You’ve almost definitely stayed at a hotel designed by George Yabu and Glenn Pushelberg. Maybe it was The Londoner in Leicester Square, or the Edition or Pan Pacific in the same city. Perhaps it was The St. Regis Mexico City, the Four Seasons Toronto or Park Lane in New York. They are the absolute go-to designers for big-brand five-star hotels, and as tirelessly inventive as their work is ubiquitous.
The Toronto- and New York-based design studio Yabu Pushelberg, founded in 1980, is all about weaving a fresh narrative with each new project, and its founders talk in extraordinary depth about each story they are telling. Park Lane was a refurb of a 1971 landmark, with bright colors running through the interior, purposely matched to Pantone codes from the original era. “When we were working on The Londoner,” says Yabu, “we thought about how the city itself had developed as a series of hamlets that became connected, and the history of its members clubs. We reflected that in terms of the way we structured the spaces, with secret areas to discover for guests.”
At any given time, there are dozens of Yabu Pushelberg projects in progress, including the new Park Hyatt resort in Los Cabos, Mexico, which has been ten years in the making. “We have finished 66 hotels so far,” they chime together by Zoom from their apartment in New York. “But we might be missing a few.” Currently under development: interiors for a JW Marriott Tokyo and ground-up projects for Aman and its new Janu brand, as well as for Raffles.
They call their work, elevating often modest woods alongside fine leather and marble, “high humble.” You have to add “prolific,” too. At last year’s Salone del Mobile, they launched nine different products for seven different brands. They have put their name to sofas, lamps, marble bathtubs, taps and mirrors. Each new project is about innovation or reinvention, but also subtlety. “We want you to feel a certain way, and not necessarily notice something instantly in one of our spaces,” says Pushelberg.
They are best known for creating luxurious, functional city hotels. It’s difficult to think of a better example than the Park Hyatt Bangkok: From the spot where your car drops you off to the sculptural shapes running overhead through bright spaces, it’s as functional as it is visually pleasing. The building is connected by elevator to one of the best shopping and dining malls in the city—crucial for a capital with such aggressive humidity.
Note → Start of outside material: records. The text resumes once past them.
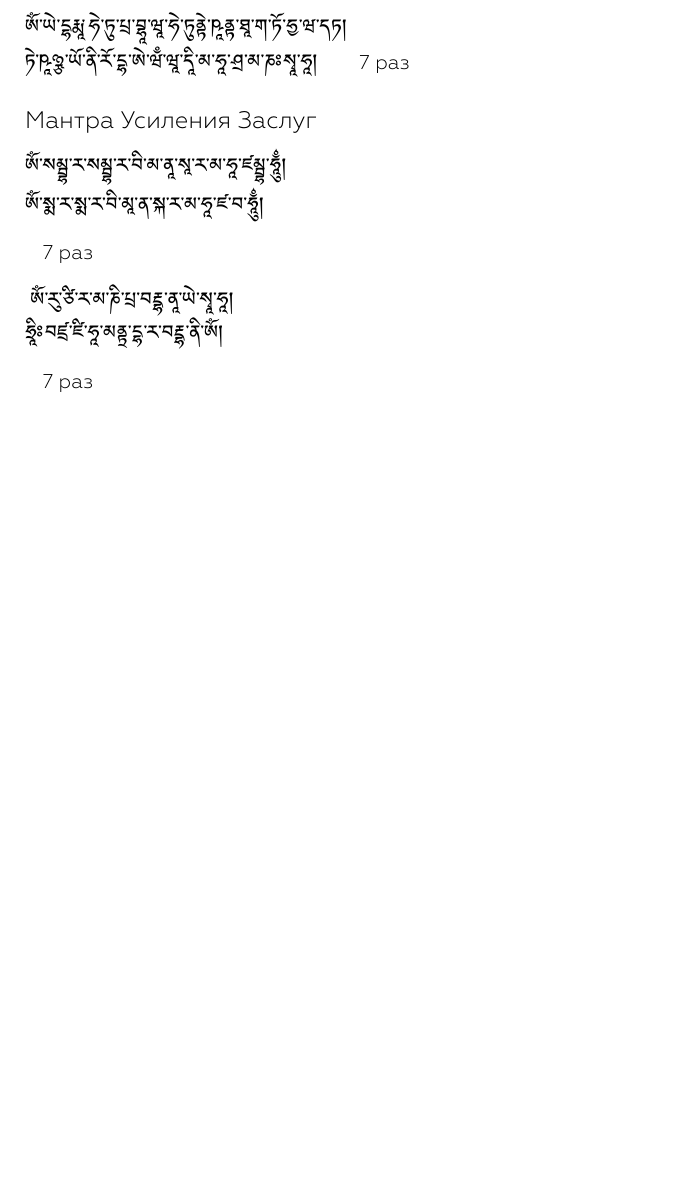
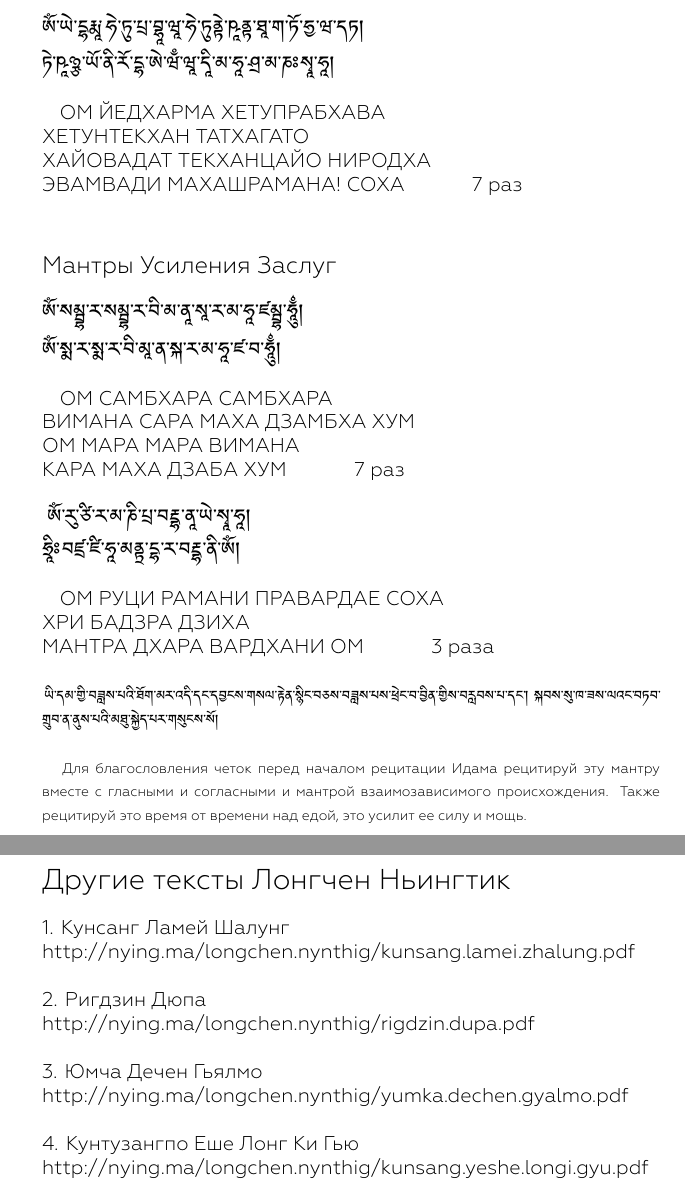
Before and after one commit to 5HT/nying.ma, a LaTeX document (lineages/klong.chen.snying.thig/texts/nendro/sngon.'gro.tex, which reads lineages/klong.chen.snying.thig/texts/nendro/finalization.tex, lineages/klong.chen.snying.thig/texts/nendro/speech.tex): part of page 7 of 52 before the commit and two parts of pages 8 and 54 of 54 after it, the two joined at a grey line, cut so that both start at the same text, the shorter picture padded with empty space. The pictures show the PDF file lineages/klong.chen.snying.thig/texts/nendro/sngon.'gro.pdf that the author committed with the source.

Commit message:
some mantras

```diff
--- a/lineages/klong.chen.snying.thig/texts/nendro/finalization.tex
+++ b/lineages/klong.chen.snying.thig/texts/nendro/finalization.tex
@@ -145,3 +145,17 @@
 способом избавится от пришедшего в негод\-ность
 религиозного текста. Таким же образом рекомендуется
 с почтением относится и к писаниям других духовных традиций.
+\newpage
+\section*{Другие тексты Лонгчен Ньингтик}
+\\
+1. Кунсанг Ламей Шалунг\\
+http://nying.ma/longchen.nynthig/kunsang.lamei.zhalung.pdf\\
+
+2. Ригдзин Дюпа\\
+http://nying.ma/longchen.nynthig/rigdzin.dupa.pdf\\
+
+3. Юмча Дечен Гьялмо\\
+http://nying.ma/longchen.nynthig/yumka.dechen.gyalmo.pdf\\
+
+4. Кунтузангпо Еше Лонг Ки Гью\\
+http://nying.ma/longchen.nynthig/kunsang.yeshe.longi.gyu.pdf\\
--- a/lineages/klong.chen.snying.thig/texts/nendro/speech.tex
+++ b/lineages/klong.chen.snying.thig/texts/nendro/speech.tex
@@ -65,6 +66,6 @@ OM A ХУМ \\
 ཏ་ཐ་ད་དྷ་ན། \\
 པ་ཕ་བ་བྷ་མ། \\
 ཡ་ར་ལ་ཝ། \\
-ཤ་ཥ་ས་ཧ་ཀྵཿ
+ཤ་ཥ་ས་ཧ་ཀྵཿ \\
+\\
 \ru
-7 раз
@@ -73,22 +81,41 @@ OM A ХУМ \\
 \\
 \ti
 ཨོཾ་ཡེ་དྷརྨཱ་ཧེ་ཏུ་པྲ་བྷཱ་ཝཱ་ཧེ་ཏུནྟེ་ཥཱནྟ་ཐཱ་ག་ཏོ་ཧྱ་ཝ་དཏ།\\
- ཏེ་ཥཱཉྩ་ཡོ་ནི་རོ་དྷ་ཨེ་ཝྃ་ཝཱ་དཱི་མ་ཧཱ་ཤྲ་མ་ཎཿསྭཱ་ཧཱ།
+ ཏེ་ཥཱཉྩ་ཡོ་ནི་རོ་དྷ་ཨེ་ཝྃ་ཝཱ་དཱི་མ་ཧཱ་ཤྲ་མ་ཎཿསྭཱ་ཧཱ།\\
+ \\
 \ru
-7 раз
+ОМ  ЙЕДХАРМА  ХЕТУПРАБХАВА\\
+ХЕТУНТЕКХАН ТАТХАГАТО\\
+ХАЙОВАДАТ ТЕКХАНЦАЙО НИРОДХА\\
+ЭВАМВАДИ МАХАШРАМАНА! СОХА \hspace{1cm} 7 раз\\
 
-\subsection*{Мантра Усиления Заслуг}
+\subsection*{Мантры Усиления Заслуг}
 \\
 \ti
 ཨོཾ་སམྦྷ་ར་སམྦྷ་ར་བི་མ་ནཱ་སཱ་ར་མ་ཧཱ་ཛམྦྷ་ཧཱུྂ།\\
 ཨོཾ་སྨ་ར་སྨ་ར་བི་མཱ་ན་སྐ་ར་མ་ཧཱ་ཛ་བ་ཧཱུྂ།\\
 \\
 \ru
-7 раз\\
+ОМ САМБХАРА САМБХАРА\\
+ВИМАНА САРА МАХА ДЗАМБХА ХУМ\\
+ОМ МАРА МАРА ВИМАНА\\
+КАРА МАХА ДЗАБА ХУМ \hspace{1cm} 7 раз\\
 \\
 \ti
 ཨོཾ་རུ་ཙི་ར་མ་ཎི་པྲ་བརྡྷ་ནཱ་ཡེ་སྭཱ་ཧཱ།\\
 ཧྲཱིཿབཛྲ་ཛི་ཧཱ་མནྟྲ་དྷ་ར་བརྡྷ་ནི་ཨོཾ།\\
 \\
 \ru
-7 раз
+ОМ РУЦИ РАМАНИ ПРАВАРДАЕ СОХА\\
+ХРИ БАДЗРА ДЗИХА\\
+МАНТРА ДХАРА ВАРДХАНИ ОМ \hspace{1cm} 3 раза\\
+\\
+\scriptsize
+\ti ཡི་དམ་གྱི་བཟླས་པའི་ཐོག་མར་འདི་དང་དབྱངས་གསལ་རྟེན་སྙིང་བཅས་བཟླས་པས་ཕྲེང་བ་བྱིན་གྱིས་བརླབས་པ་དང་།
+སྐབས་སུ་ཁ་ཟས་ལའང་བཏབ་གྲུབ་ན་ནུས་པའི་མཐུ་སྐྱེད་པར་གསུངས་སོ།\\
+\\
+\ru Для благословления четок перед началом рецитации Идама
+рецитируй эту мантру вместе с гласными и согласными
+и мантрой взаимозависимого происхождения.
+Также рецитируй это время от времени над едой, это усилит ее силу и мощь.
+\normalsize
```
Also changed, not shown: lineages/klong.chen.snying.thig/texts/nendro/synrc.tex (+8 -3 lines), lineages/klong.chen.snying.thig/texts/nendro/sngon.'gro.pdf, lineages/klong.chen.snying.thig/texts/nendro/speech.tex (22 more changed lines).
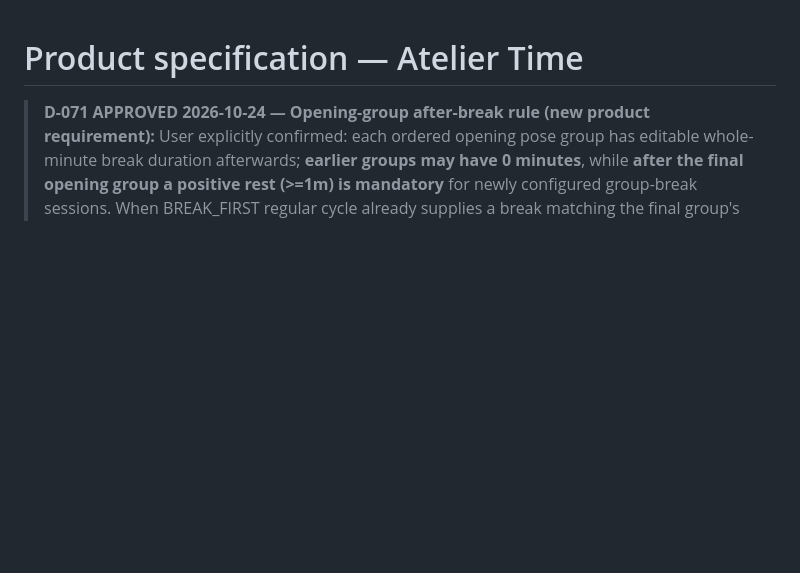
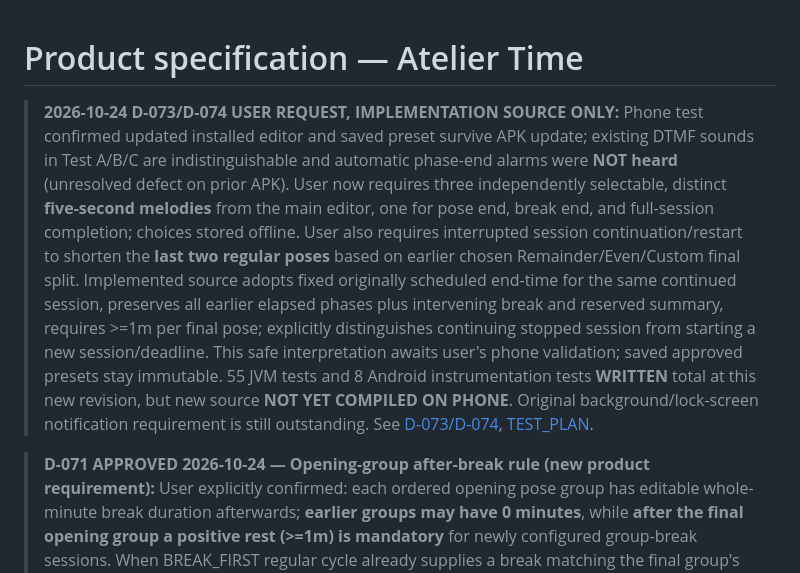
Before and after one commit to AviY99/Atelier-Time, a Markdown page: docs/PRODUCT_SPEC.md, the part around the change. Rendered like a GitHub page; blank space fills up the shorter version.

Commit message:
docs(product): record user-requested five-second melodies and interrupted final-two recovery

```diff
--- a/docs/PRODUCT_SPEC.md
+++ b/docs/PRODUCT_SPEC.md
@@ -1,4 +1,7 @@
 # Product specification — Atelier Time
+
+> **2026-10-24 D-073/D-074 USER REQUEST, IMPLEMENTATION SOURCE ONLY:** Phone test confirmed updated installed editor and saved preset survive APK update; existing DTMF sounds in Test A/B/C are indistinguishable and automatic phase-end alarms were **NOT heard** (unresolved defect on prior APK). User now requires three independently selectable, distinct **five-second melodies** from the main editor, one for pose end, break end, and full-session completion; choices stored offline. User also requires interrupted session continuation/restart to shorten the **last two regular poses** based on earlier chosen Remainder/Even/Custom final split. Implemented source adopts fixed originally scheduled end-time for the same continued session, preserves all earlier elapsed phases plus intervening break and reserved summary, requires >=1m per final pose; explicitly distinguishes continuing stopped session from starting a new session/deadline. This safe interpretation awaits user's phone validation; saved approved presets stay immutable. 55 JVM tests and 8 Android instrumentation tests **WRITTEN** total at this new revision, but new source **NOT YET COMPILED ON PHONE**. Original background/lock-screen notification requirement is still outstanding. See [D-073/D-074](DECISIONS.md), [TEST_PLAN](TEST_PLAN.md).
+
 
 > **D-071 APPROVED 2026-10-24 — Opening-group after-break rule (new product requirement):** User explicitly confirmed: each ordered opening pose group has editable whole-minute break duration afterwards; **earlier groups may have 0 minutes**, while **after the final opening group a positive rest (>=1m) is mandatory** for newly configured group-break sessions. When BREAK_FIRST regular cycle already supplies a break matching the final group's after-break setting (e.g. Example A's 00:20–00:25 five-minute regular break), it **satisfies the rule without adding another phase**; other explicit last group rests replace the initial BREAK_FIRST rest rather than being doubled. Special break replacement ordinals refer to ordinary recurring breaks only, not custom group boundary breaks; 25/5 safety still applies. Legacy saved sessions without the added field retain exact older approved timelines and signatures. Source change written, phone rebuild pending. See [D-071](DECISIONS.md) and [review](EDITOR_LABEL_REVIEW_2026_10_24.md).
 
```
Their Park Hyatt in Mexico represents a new chapter for Yabu Pushelberg—a holiday resort—but again it’s all about narrative and working out how to move around and use the space. “It’s one of the best-suited five-star brands for wanted to disperse elements away from each other, so you discover things to each side. There’s a lot of inspiration from Mexican modernist architecture, about framing views and the landscape. The country was really driven in terms of modernism by the Olympics in 1968.”
Many of their projects on the drawing board are weighed down by NDAs, but Pushelberg speaks excitedly about a current one that offers both obstacle and opportunity: “We are working on something that has ‘tropical’ in the name, but it’s not in a tropical environment, so we’ve come up with a 15-foot-wide zone that surrounds the space, like a wooden box, with foliage and the smell of earth and grass. We want to create an immediate sense of a jungle.”
Another of their new city projects is a W in Milan, which is also going to serve as a reboot for the brand and sees Yabu Pushelberg coming full circle. Their breakthrough project was the W Times Square in 2001. “With the new Milan project, we see it as an opportunity to revive the W brand,” says Pushelberg. “We are doing something with a touch of mystery and art to it. It’s about Milan being a fashion capital, but without being obvious about that in the design.”
From the subtle patterns in a handwoven rug to the striking comfort of an armchair and the placement of a workspace in a suite, the Yabu Pushelberg city hotel is all about creating a good mood, and one that won’t date. “You need to feel like you’re in a place with your own tribe, and that where you are suggests you’ve made a success of your life,” says Pushelberg. “It has to be a moment of joy.” Yabu sums it up his own way: “When I close my eyes in one of our hotel rooms, I want to feel like I’m at home. I need to feel transported the minute I close the door to my room. I need to get ready for my big three meetings in a row. It’s all about shit, shower, shave and showtime.”